* [Task data]
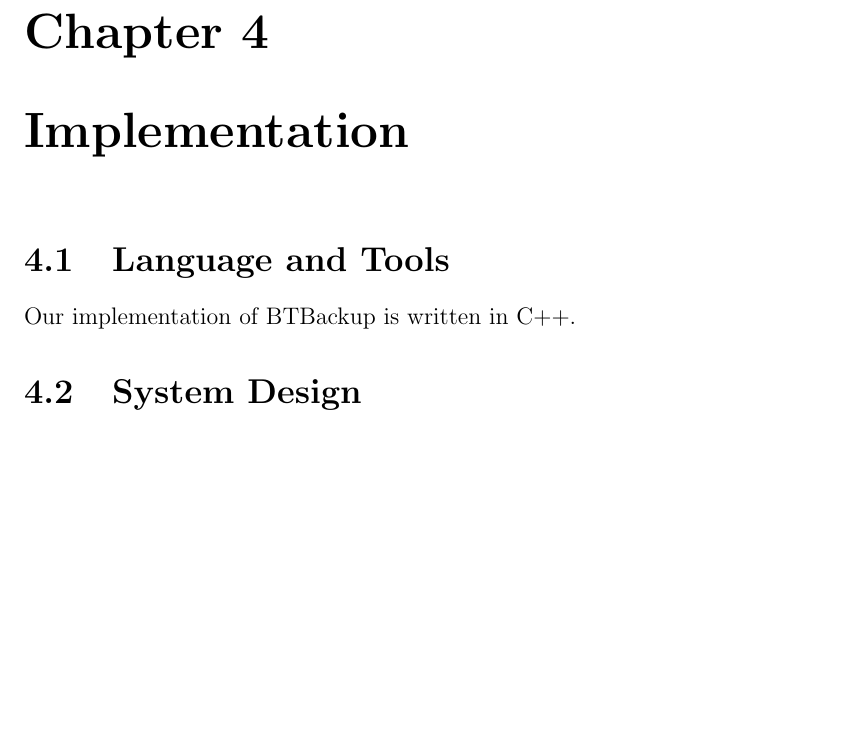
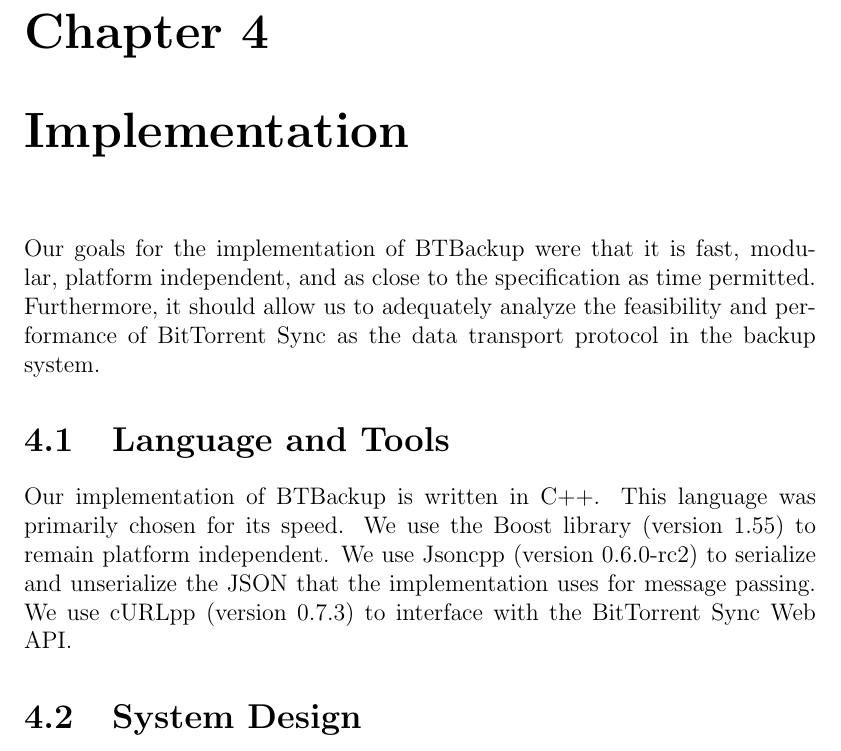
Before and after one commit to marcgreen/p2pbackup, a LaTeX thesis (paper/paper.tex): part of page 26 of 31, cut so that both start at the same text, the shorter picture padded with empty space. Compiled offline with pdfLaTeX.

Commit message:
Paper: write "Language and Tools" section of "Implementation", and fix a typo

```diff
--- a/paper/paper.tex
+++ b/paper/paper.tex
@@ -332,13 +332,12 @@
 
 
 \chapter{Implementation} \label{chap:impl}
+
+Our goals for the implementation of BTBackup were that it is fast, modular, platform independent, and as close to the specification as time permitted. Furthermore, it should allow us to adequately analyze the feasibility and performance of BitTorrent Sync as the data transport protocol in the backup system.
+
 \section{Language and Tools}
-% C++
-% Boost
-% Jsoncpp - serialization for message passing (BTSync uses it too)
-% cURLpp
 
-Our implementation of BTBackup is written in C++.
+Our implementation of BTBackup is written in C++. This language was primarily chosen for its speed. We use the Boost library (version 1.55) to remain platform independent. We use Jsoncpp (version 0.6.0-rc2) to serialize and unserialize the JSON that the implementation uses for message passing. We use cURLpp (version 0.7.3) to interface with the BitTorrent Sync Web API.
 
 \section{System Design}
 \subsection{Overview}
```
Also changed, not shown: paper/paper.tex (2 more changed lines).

==

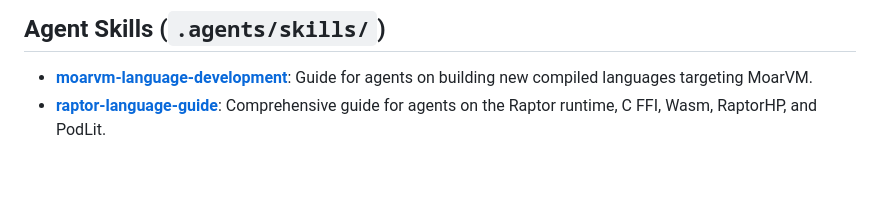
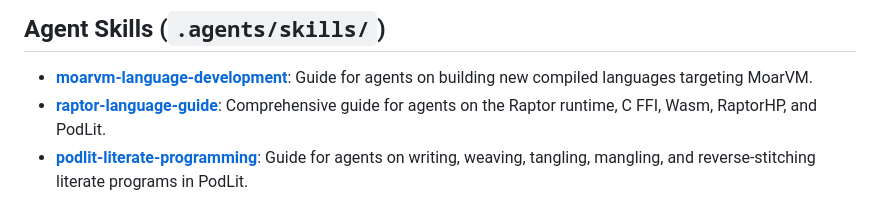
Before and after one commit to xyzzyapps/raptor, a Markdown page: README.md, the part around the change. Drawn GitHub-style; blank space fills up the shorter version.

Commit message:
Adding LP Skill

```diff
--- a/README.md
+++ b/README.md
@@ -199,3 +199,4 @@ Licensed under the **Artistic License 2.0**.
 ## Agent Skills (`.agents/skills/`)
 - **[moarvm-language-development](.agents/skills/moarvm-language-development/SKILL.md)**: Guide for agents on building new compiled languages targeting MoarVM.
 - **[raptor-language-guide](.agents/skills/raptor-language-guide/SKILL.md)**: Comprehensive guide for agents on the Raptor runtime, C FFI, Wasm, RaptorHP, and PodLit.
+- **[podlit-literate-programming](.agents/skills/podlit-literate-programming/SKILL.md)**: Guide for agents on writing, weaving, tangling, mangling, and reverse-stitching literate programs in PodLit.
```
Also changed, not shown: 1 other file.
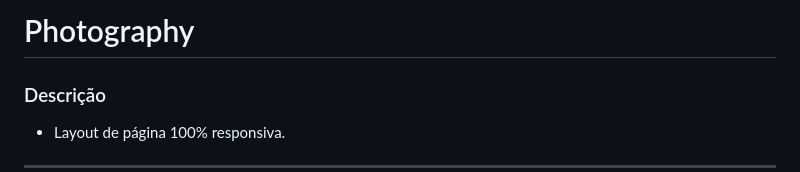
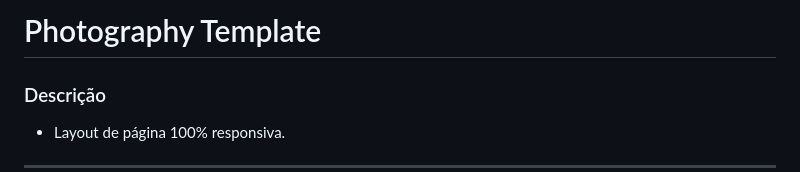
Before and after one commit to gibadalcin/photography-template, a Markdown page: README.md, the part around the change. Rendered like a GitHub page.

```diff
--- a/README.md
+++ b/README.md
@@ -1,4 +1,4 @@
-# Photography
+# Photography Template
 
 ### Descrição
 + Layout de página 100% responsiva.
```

...

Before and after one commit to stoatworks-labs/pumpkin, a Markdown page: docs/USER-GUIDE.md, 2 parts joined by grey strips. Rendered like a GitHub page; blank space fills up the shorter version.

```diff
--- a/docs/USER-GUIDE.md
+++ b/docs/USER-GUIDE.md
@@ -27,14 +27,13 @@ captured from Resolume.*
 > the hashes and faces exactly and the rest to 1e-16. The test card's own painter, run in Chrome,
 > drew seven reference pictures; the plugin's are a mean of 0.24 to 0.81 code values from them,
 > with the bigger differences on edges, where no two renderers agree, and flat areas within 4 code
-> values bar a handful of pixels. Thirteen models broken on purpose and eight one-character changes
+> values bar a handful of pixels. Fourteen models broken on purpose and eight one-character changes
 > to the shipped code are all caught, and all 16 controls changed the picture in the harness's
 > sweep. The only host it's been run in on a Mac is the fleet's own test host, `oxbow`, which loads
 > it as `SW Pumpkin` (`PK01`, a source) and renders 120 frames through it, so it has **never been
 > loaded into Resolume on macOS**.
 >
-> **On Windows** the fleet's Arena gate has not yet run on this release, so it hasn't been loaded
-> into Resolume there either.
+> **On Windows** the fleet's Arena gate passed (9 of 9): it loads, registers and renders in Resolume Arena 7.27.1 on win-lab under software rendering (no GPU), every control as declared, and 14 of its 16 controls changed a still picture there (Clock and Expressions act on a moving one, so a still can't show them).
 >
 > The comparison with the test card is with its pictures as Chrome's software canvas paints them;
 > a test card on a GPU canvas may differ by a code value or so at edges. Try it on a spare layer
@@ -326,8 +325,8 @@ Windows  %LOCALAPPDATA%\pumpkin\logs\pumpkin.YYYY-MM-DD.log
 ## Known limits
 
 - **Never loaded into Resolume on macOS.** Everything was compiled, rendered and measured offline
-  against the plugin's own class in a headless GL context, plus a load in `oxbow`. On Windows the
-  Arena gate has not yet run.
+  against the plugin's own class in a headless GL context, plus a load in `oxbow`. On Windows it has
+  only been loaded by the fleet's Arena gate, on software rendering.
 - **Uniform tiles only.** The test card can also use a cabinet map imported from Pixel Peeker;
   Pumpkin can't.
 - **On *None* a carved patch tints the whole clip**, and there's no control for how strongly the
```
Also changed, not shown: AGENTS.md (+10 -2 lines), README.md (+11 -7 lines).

* [Task prompt]
The reply must be a number and nothing more: the count of lines above that contain the word "README".

* [Solution to this task]
7